DigiPublishers: Context is (Still) King, and Don't Be Afraid to Leer
It's odd that an ad:tech panel about publishing need reiterate the importance of context. Even before digital blew our minds or whatever, wasn't that still the case? Great newspapers were forged in the fires of noteworthy current events. Great books exploit widely-felt (but little-articulated) sentiments.
Context has always been king. Tactical marketers have always fed on that: This is my message. How best to package it for Demo X? Where is their mind? Can I speak to a shared passion or crisis?
This sesh gives a fresh coat of paint to a trusty old model, with the crucial addition of being whiplash-worthy. (That is, encourage some hardcore rubbernecking.) Highlights below.

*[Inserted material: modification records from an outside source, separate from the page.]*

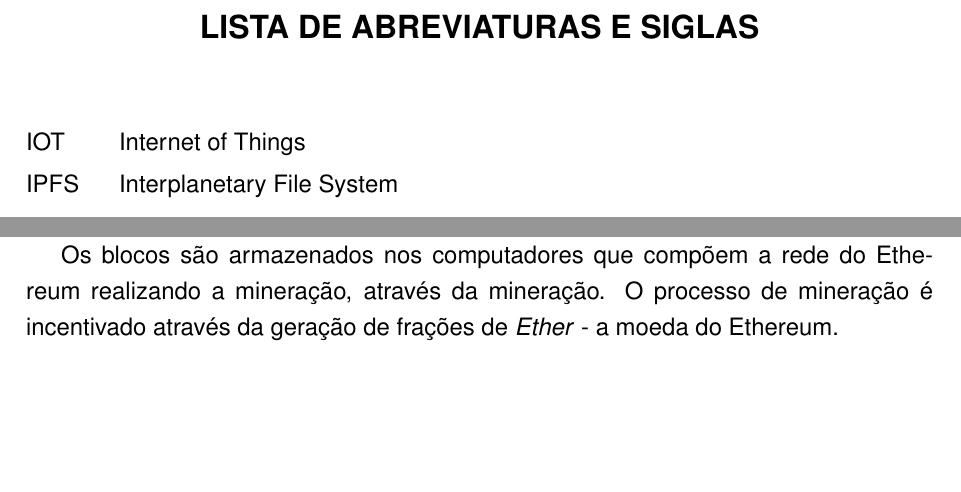
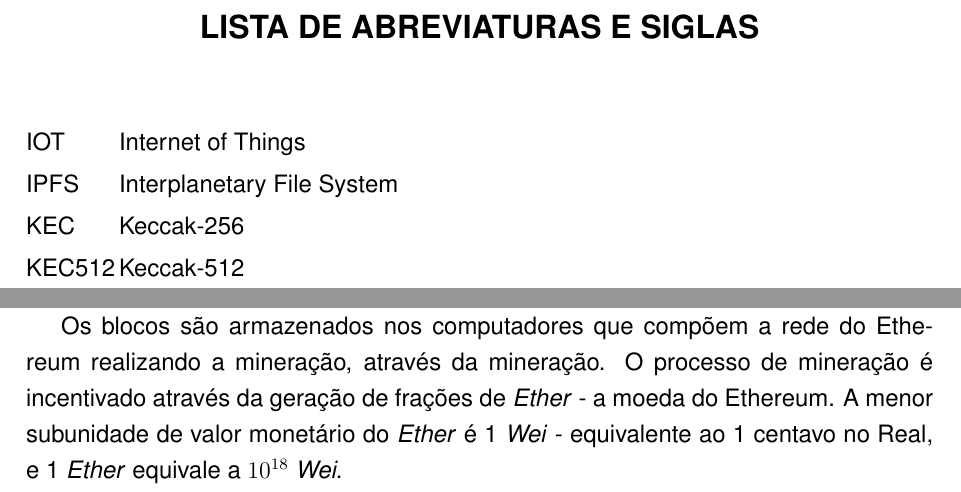
Before and after one commit to gustavofsantos/Monografia, a LaTeX thesis (tcc.tex): two parts of pages 12 and 19 of 28, joined at a grey line, cut so that both start at the same text, the shorter picture padded with empty space. Compiled offline with pdfLaTeX.

Commit message:
15/mai - 14:26

```diff
--- a/tcc.tex
+++ b/tcc.tex
@@ -99,6 +99,8 @@
 \begin{listofabbrv}{SPMD}
         \item[IOT] Internet of Things
         \item[IPFS] Interplanetary File System
+        \item[KEC] Keccak-256
+        \item[KEC512] Keccak-512
 \end{listofabbrv}
 
 %Sumario
@@ -204,7 +206,9 @@
 
 	    onde $\Gamma$ é a função de transição de estado do Ethereum, $\sigma_t$ é o estado atual, $T$ é uma modificação neste estado e $\sigma_{t+1}$ é o próximo estado. Transações são armazenadas nos blocos que compõem a \textit{blockchain} do Ethereum.
 
-	    Os blocos são armazenados nos computadores que compõem a rede do Ethereum realizando a mineração, através da mineração. O processo de mineração é incentivado através da geração de frações de \textit{Ether} - a moeda do Ethereum.
+	    Os blocos são armazenados nos computadores que compõem a rede do Ethereum realizando a mineração, através da mineração. O processo de mineração é incentivado através da geração de frações de \textit{Ether} - a moeda do Ethereum. A menor subunidade de valor monetário do \textit{Ether} é 1 \textit{Wei} - equivalente ao 1 centavo no Real, e 1 \textit{Ether} equivale a $10^{18}$ \textit{Wei}.
+
+
 
     	\subsubsection{Contas de participantes}
 
```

"We saw a study [showing] people that consume news or info typically rely on about 16-18 brands per week," said John Byrne, executive editor of BusinessWeek.com. People glean news from multiple sources; nobody ever reads just one site, he said.

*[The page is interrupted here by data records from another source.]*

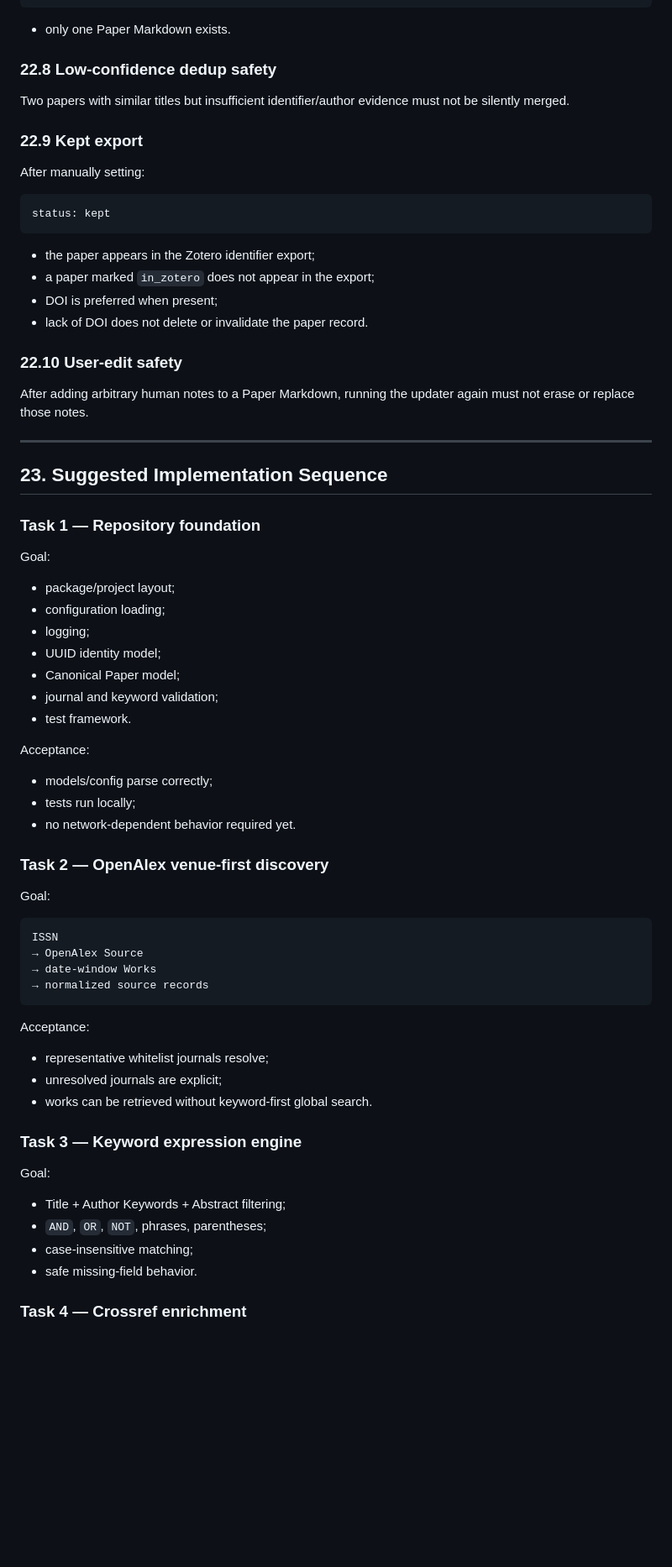
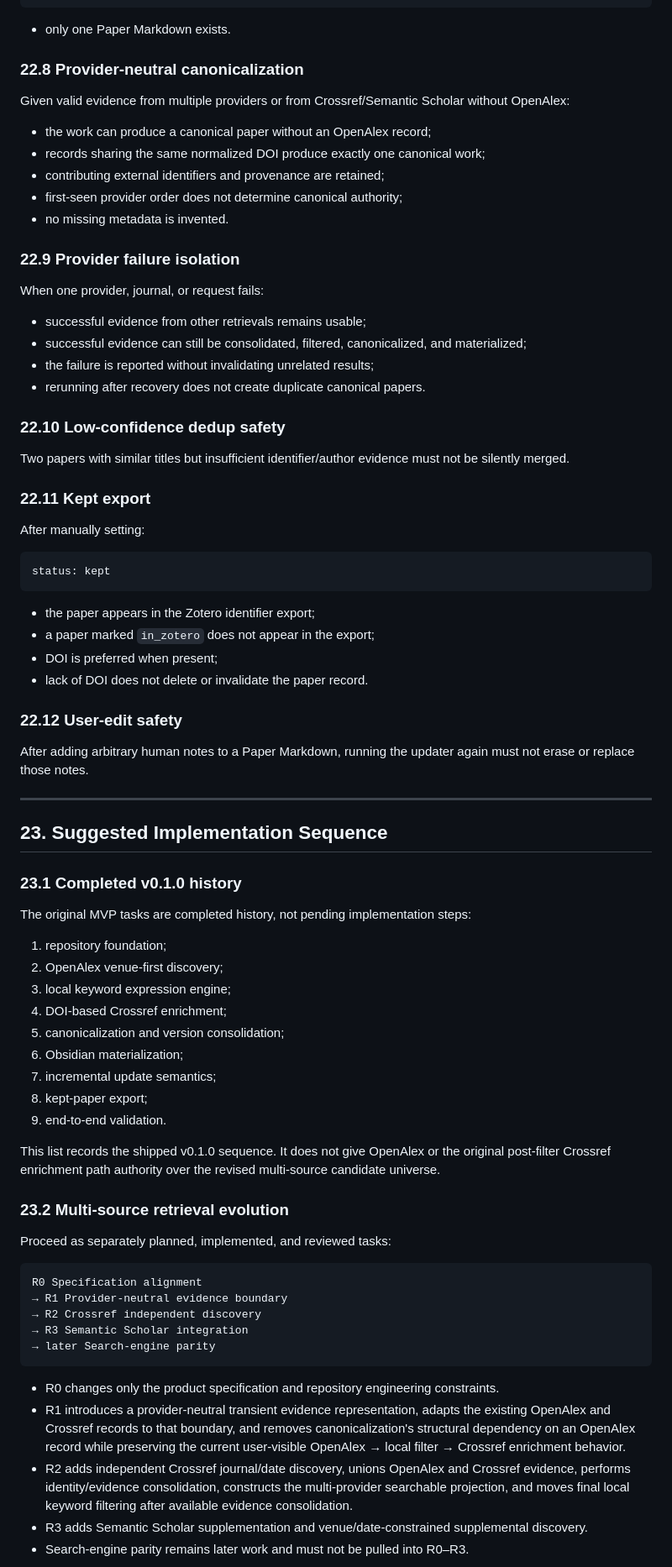
Before and after one commit to dylaaan-booob/literature-monitor, a Markdown page: SPEC.md, the part around one of its changes. Shown at 84% size. GitHub-like rendering; blank space fills up the shorter version.

Commit message:
Align specification for multi-source retrieval

````diff
--- a/SPEC.md
+++ b/SPEC.md
@@ -961,11 +1007,30 @@ journal final
 
 - only one Paper Markdown exists.
 
-### 22.8 Low-confidence dedup safety
+### 22.8 Provider-neutral canonicalization
+
+Given valid evidence from multiple providers or from Crossref/Semantic Scholar without OpenAlex:
+
+- the work can produce a canonical paper without an OpenAlex record;
+- records sharing the same normalized DOI produce exactly one canonical work;
+- contributing external identifiers and provenance are retained;
+- first-seen provider order does not determine canonical authority;
+- no missing metadata is invented.
+
+### 22.9 Provider failure isolation
+
+When one provider, journal, or request fails:
+
+- successful evidence from other retrievals remains usable;
+- successful evidence can still be consolidated, filtered, canonicalized, and materialized;
+- the failure is reported without invalidating unrelated results;
+- rerunning after recovery does not create duplicate canonical papers.
+
+### 22.10 Low-confidence dedup safety
 
 Two papers with similar titles but insufficient identifier/author evidence must not be silently merged.
 
-### 22.9 Kept export
+### 22.11 Kept export
 
 After manually setting:
 
@@ -978,7 +1043,7 @@ status: kept
 - DOI is preferred when present;
 - lack of DOI does not delete or invalidate the paper record.
 
-### 22.10 User-edit safety
+### 22.12 User-edit safety
 
 After adding arbitrary human notes to a Paper Markdown, running the updater again must not erase or replace those notes.
 
@@ -986,49 +1051,37 @@ After adding arbitrary human notes to a Paper Markdown, running the updater agai
 
 ## 23. Suggested Implementation Sequence
 
-### Task 1 — Repository foundation
+### 23.1 Completed v0.1.0 history
 
-Goal:
+The original MVP tasks are completed history, not pending implementation steps:
 
-- package/project layout;
-- configuration loading;
-- logging;
-- UUID identity model;
-- Canonical Paper model;
-- journal and keyword validation;
-- test framework.
+1. repository foundation;
+2. OpenAlex venue-first discovery;
+3. local keyword expression engine;
+4. DOI-based Crossref enrichment;
+5. canonicalization and version consolidation;
+6. Obsidian materialization;
+7. incremental update semantics;
+8. kept-paper export;
+9. end-to-end validation.
 
-Acceptance:
+This list records the shipped v0.1.0 sequence. It does not give OpenAlex or the original post-filter Crossref enrichment path authority over the revised multi-source candidate universe.
 
-- models/config parse correctly;
-- tests run locally;
-- no network-dependent behavior required yet.
+### 23.2 Multi-source retrieval evolution
 
-### Task 2 — OpenAlex venue-first discovery
-
-Goal:
+Proceed as separately planned, implemented, and reviewed tasks:
 
 ```text
-ISSN
-→ OpenAlex Source
-→ date-window Works
-→ normalized source records
+R0 Specification alignment
+→ R1 Provider-neutral evidence boundary
+→ R2 Crossref independent discovery
+→ R3 Semantic Scholar integration
+→ later Search-engine parity
 ```
 
-Acceptance:
+- R0 changes only the product specification and repository engineering constraints.
+- R1 introduces a provider-neutral transient evidence representation, adapts the existing OpenAlex and Crossref records to that boundary, and removes canonicalization's structural dependency on an OpenAlex record while preserving the current user-visible OpenAlex → local filter → Crossref enrichment behavior.
+- R2 adds independent Crossref journal/date discovery, unions OpenAlex and Crossref evidence, performs identity/evidence consolidation, constructs the multi-provider searchable projection, and moves final local keyword filtering after available evidence consolidation.
+- R3 adds Semantic Scholar supplementation and venue/date-constrained supplemental discovery.
+- Search-engine parity remains later work and must not be pulled into R0–R3.
 
-- representative whitelist journals resolve;
-- unresolved journals are explicit;
-- works can be retrieved without keyword-first global search.
-
-### Task 3 — Keyword expression engine
-
-Goal:
-
-- Title + Author Keywords + Abstract filtering;
-- `AND`, `OR`, `NOT`, phrases, parentheses;
-- case-insensitive matching;
-- safe missing-field behavior.
-
-### Task 4 — Crossref enrichment
-
````
Also changed, not shown: other parts of SPEC.md (+100 -127 lines), AGENTS.md (+2 -1 lines).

BusinessExchange, a new BusinessWeek.com product, leverages that tendency. Like a cross between Google Alerts and Wikipedia (which lets users build on stories over time), it enables users to follow a beat -- for example, to read every story about Yahoo's slow, sad dance into Microsoft's arms. Users can also share stories with other network members, or add a story that the Exchange didn't index. ("News" bloggers, I'm sure, will go wild.)
"You wanna have a way to sort and sift through [data] that respects your time restraints," Byrne explained, adding that the Exchange enables users to indulge a growing inclination to "organize around micro-communities."

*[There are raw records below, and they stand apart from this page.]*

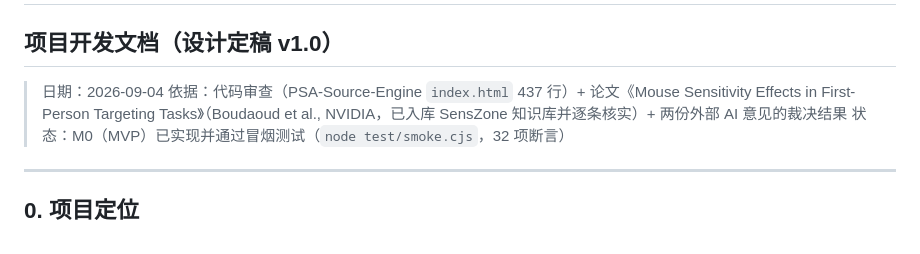
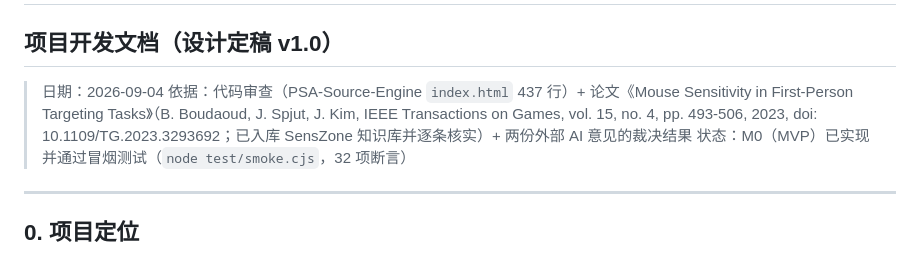
Before and after one commit to YimingZhanshen/SensZone, a Markdown page: docs/DEVELOPMENT.md, the part around the change. Rendered like a GitHub page.

```diff
--- a/docs/DEVELOPMENT.md
+++ b/docs/DEVELOPMENT.md
@@ -3,7 +3,7 @@
 ## 项目开发文档（设计定稿 v1.0）
 
 > 日期：2026-09-04
-> 依据：代码审查（PSA-Source-Engine `index.html` 437 行）+ 论文《Mouse Sensitivity Effects in First-Person Targeting Tasks》（Boudaoud et al., NVIDIA，已入库 SensZone 知识库并逐条核实）+ 两份外部 AI 意见的裁决结果
+> 依据：代码审查（PSA-Source-Engine `index.html` 437 行）+ 论文《Mouse Sensitivity in First-Person Targeting Tasks》（B. Boudaoud, J. Spjut, J. Kim, IEEE Transactions on Games, vol. 15, no. 4, pp. 493-506, 2023, doi: 10.1109/TG.2023.3293692；已入库 SensZone 知识库并逐条核实）+ 两份外部 AI 意见的裁决结果
 > 状态：M0（MVP）已实现并通过冒烟测试（`node test/smoke.cjs`，32 项断言）
 
 ---
```
Also changed, not shown: README.md (+1 -1 lines), docs/AI-ANALYST.md (+1 -1 lines).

So far, user-developed topics include "conscious capitalism" and "commercial space travel" -- unexpected insights into a rapidly-changing worldview. There are over 700 such items now, and BusinessWeek expects well over a thousand by year's end.
There's also a somewhat-creepy feature that lets you read what someone else in your network is reading -- in real time. Byrne called it the "voyeurism concept."
"You can peer 'over the shoulder' of someone in the network - either in a given community or topic, or network-wide, and see exactly what they're doing inside the product. There are privacy safeguards if you wanna turn them on."
So far, advertising on BusinessExchange sites have exceeded expectations and outperform the core site. One component of this is that dynamic content sites are rapidly indexed by Google. 365,000 pages have been indexed so far.
"When I type my name into the Google search bar, my profile on this product appears before my profile on LinkedIn or anywhere else," Byrne boasted.
HuffingtonPost's Staring Problem
HuffingtonPost.com is one of the fastest-growing indie political sites this period.
What's its secret? CEO Betsy Morgan points to the site's cultivated obsessions: when HuffPo takes a topic of unusually high interest and "curates" posts about it from all around the web. Last week, for example, the hot flavor was Gov. Sarah Palin; this week, obviously, it's all up in Obamamania.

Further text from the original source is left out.